Japan’s Nikkei Inches Lower as Automakers Skid on Yen Strength

Yomiuri Shimbun file photo
Tokyo Stock Exchange

TOKYO (Reuters) – Japan’s Nikkei share average traded slightly lower on Tuesday, as the yen’s rebound against the dollar prompted a sell-off in automakers’ stocks.

The Nikkei was down 0.1% at 33,362.07 at 0149 GMT, after opening 0.2% higher. The broader Topix slipped 0.32% to 2,364.72.

“The Japanese market did not mirror the overnight Wall Street’s strength because of the yen’s gain against the dollar,” said Masahiro Ichikawa, chief market strategist at Sumitomo Mitsui DS Asset Management.

Wall Street’s three major stock averages closed higher overnight, with Nasdaq’s 1% rally leading the charge as heavyweight Microsoft hit a record high after it hired prominent artificial intelligence executives.

The yen regained its momentum as the dollar dropped to its lowest in more than two months on Monday on expectations that U.S. interest rates have peaked.

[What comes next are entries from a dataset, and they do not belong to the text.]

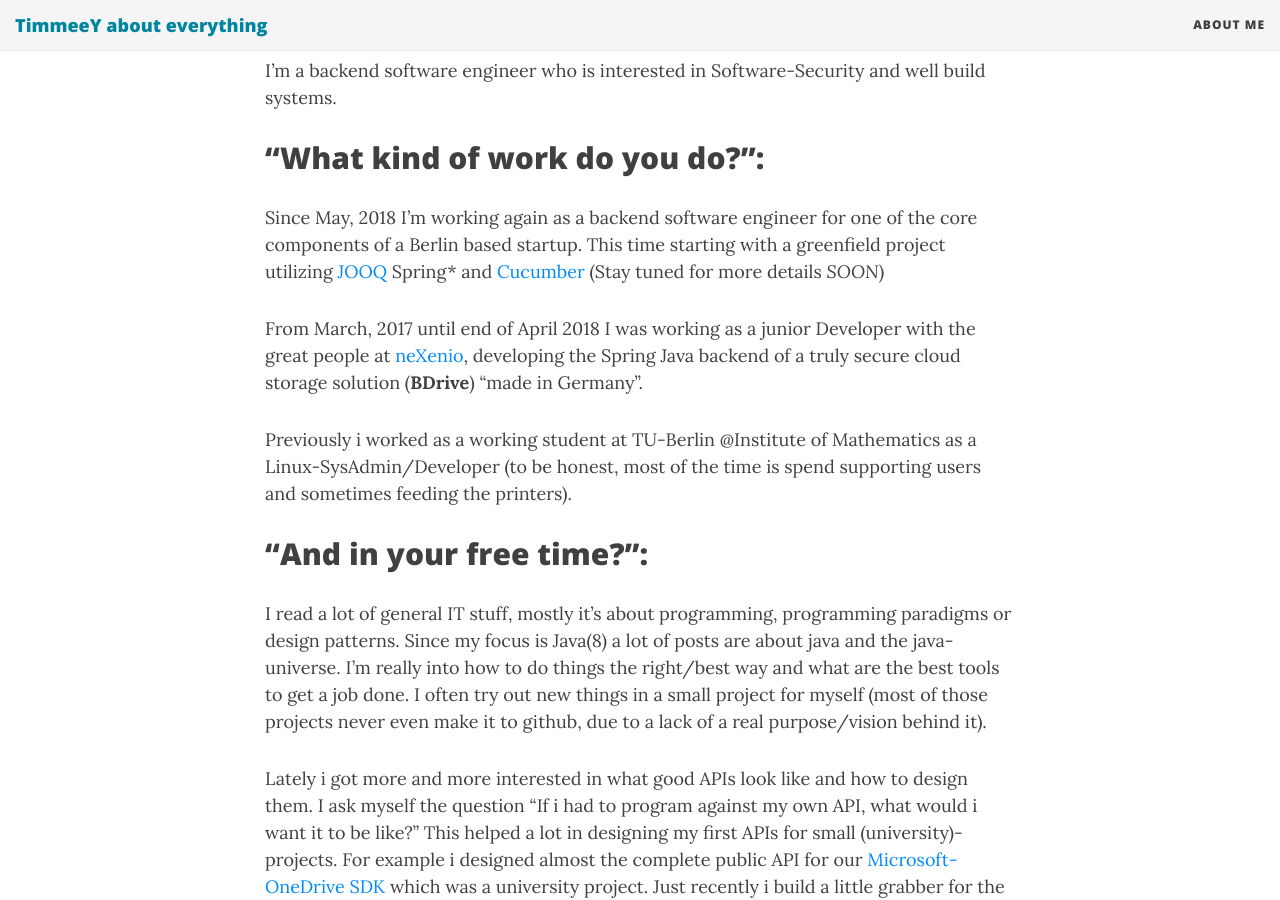
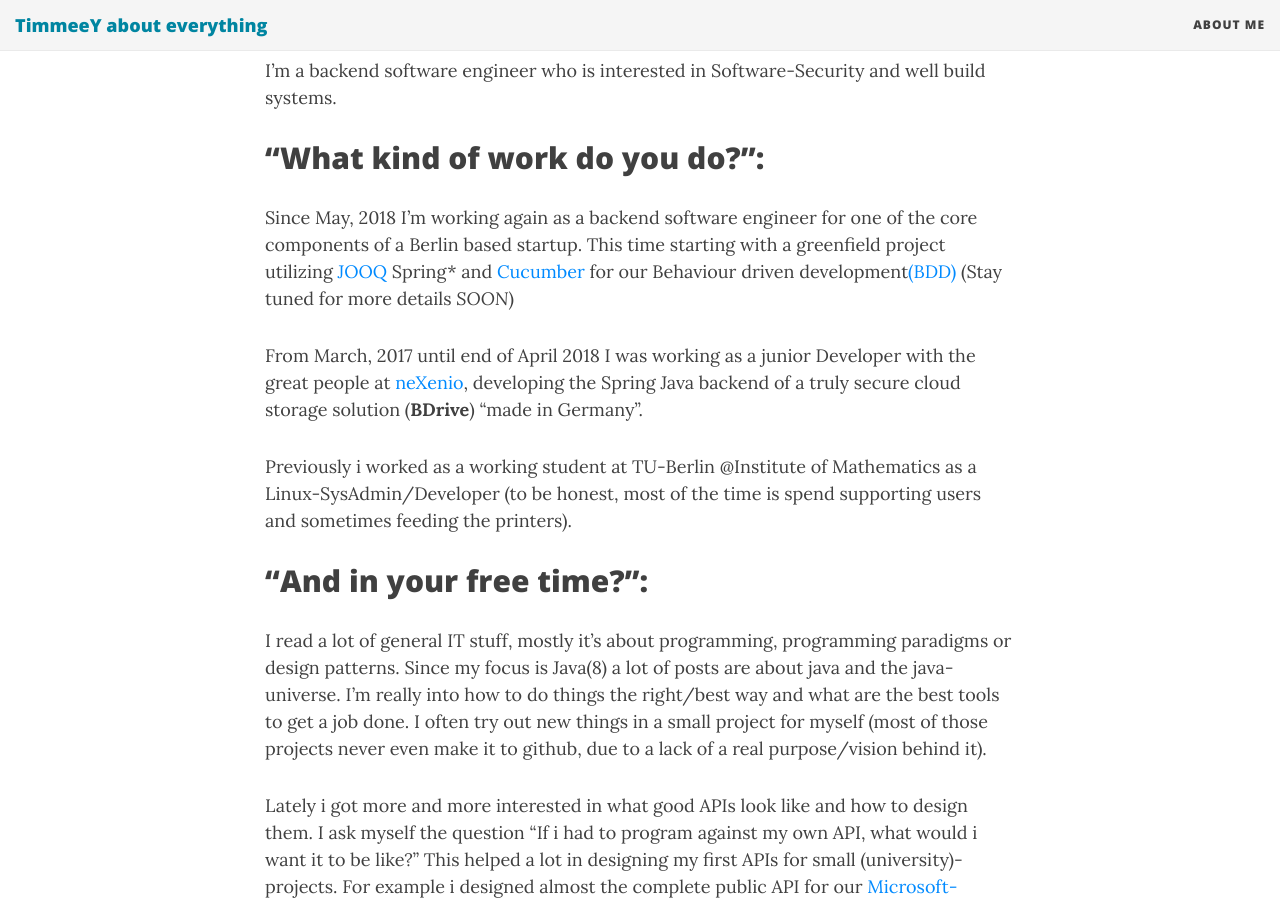
Before and after one commit to Timmeey/timmeey-about-everything, a Jekyll site: the page built from about.md, in a window 1280 px wide and 900 px high, scrolled down 626 px. Built offline with Jekyll 4.4.1, drawn with Linux system fonts in a browser that asks for light colours; nearby versions of some CDN libraries; comment, search, counter and statistics services are not loaded.

Commit message:
Added more details to Cucumber

```diff
--- a/about.md
+++ b/about.md
@@ -31,7 +31,7 @@ I'm a backend software engineer who is interested in Software-Security and well
 
 
 ## "What kind of work do you do?":
-Since May, 2018 I'm working again as a backend software engineer for one of the core components of a Berlin based startup. This time starting with a greenfield project utilizing [JOOQ](https://www.jooq.org/) Spring* and [Cucumber](https://cucumber.io/) (Stay tuned for more details *SOON*)
+Since May, 2018 I'm working again as a backend software engineer for one of the core components of a Berlin based startup. This time starting with a greenfield project utilizing [JOOQ](https://www.jooq.org/) Spring* and [Cucumber](https://cucumber.io/) for our Behaviour driven development[(BDD)](https://en.wikipedia.org/wiki/Behavior-driven_development) (Stay tuned for more details *SOON*)
 
 From March, 2017 until end of April 2018 I was working as a junior Developer with the great people at [neXenio](https://nexenio.com/en/), developing the Spring Java backend of a truly secure cloud storage solution (**BDrive**) "made in Germany".
 
```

Honda Motor lost 2.36% and Toyota Motor slipped 1.56%. Mazda Motor dropped 4.32%.

The autos sector index fell 1.79% to become the worst performer among the Tokyo Stock Exchange’s 33 industry sub-indexes.

A stronger yen weighs on exporters as it hurts the value of overseas profits in yen terms when firms repatriate them to Japan.

“Investors sold stocks also to lock in profits after the Nikkei hit its highest level in more than 30 years in the previous session,” said Ichikawa.

The Nikkei rose to its highest since March 1990 on Monday before reversiong course to end lower.

Trading firms were weak, with Itochu falling 3.77% and Mitsui & Co losing 2.65%,

The wholesales index lost 1.71%.

GS Yuasa tanked 10.58% after the battery maker announced a plan to raise as much as 47.2 billion yen ($315.47 million) in a sale of new shares and third-party allotment to Honda Motor.

Panel display maker Sharp 6753.T jumped 8.16% to become the top performer on the Nikkei.

$1 = 149.6200 yen